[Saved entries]
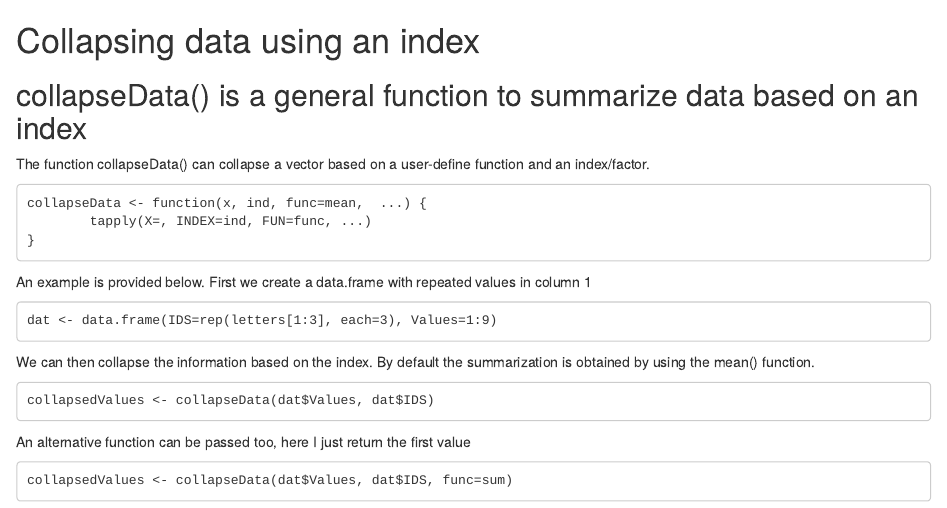
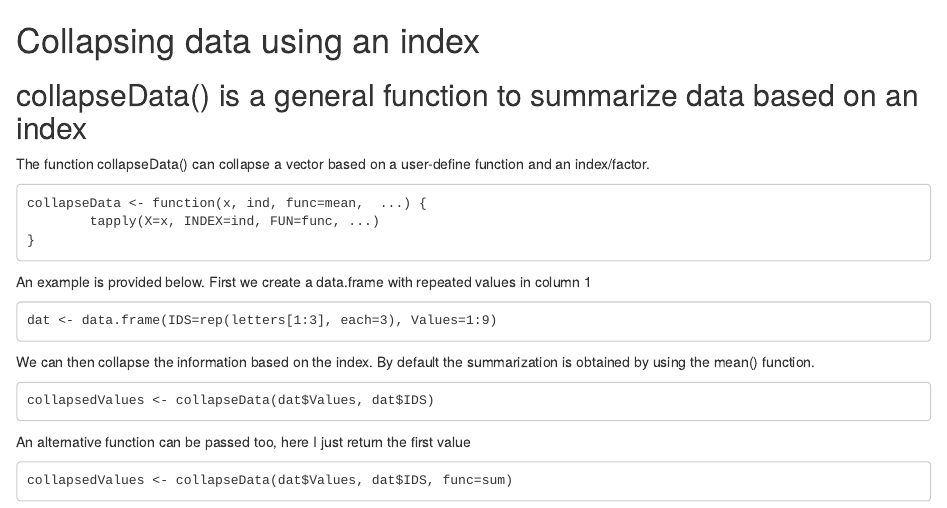
Before and after one commit to marchion/git.myRfuncs, an R Markdown document (README.Rmd): the page in a window 1100 px wide, from its top. Rendered offline with R 4.5, knitr and Pandoc, with nearby package versions.

Commit message:
Update README.Rmd

````diff
--- a/README.Rmd
+++ b/README.Rmd
@@ -7,7 +7,7 @@ and an index/factor.
 
 ```
 collapseData <- function(x, ind, func=mean,  ...) {
-        tapply(X=, INDEX=ind, FUN=func, ...)
+        tapply(X=x, INDEX=ind, FUN=func, ...)
 }
 ```
 
````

▶ EXERCISE REQUIREMENTS: Every line of the entries that includes "README" must be copied into the answer.

▶ RESULT OF THIS TASK:
Before and after one commit to marchion/git.myRfuncs, an R Markdown document (README.Rmd): the page in a window 1100 px wide, from its top. Rendered offline with R 4.5, knitr and Pandoc, with nearby package versions.
Update README.Rmd
--- a/README.Rmd
+++ b/README.Rmd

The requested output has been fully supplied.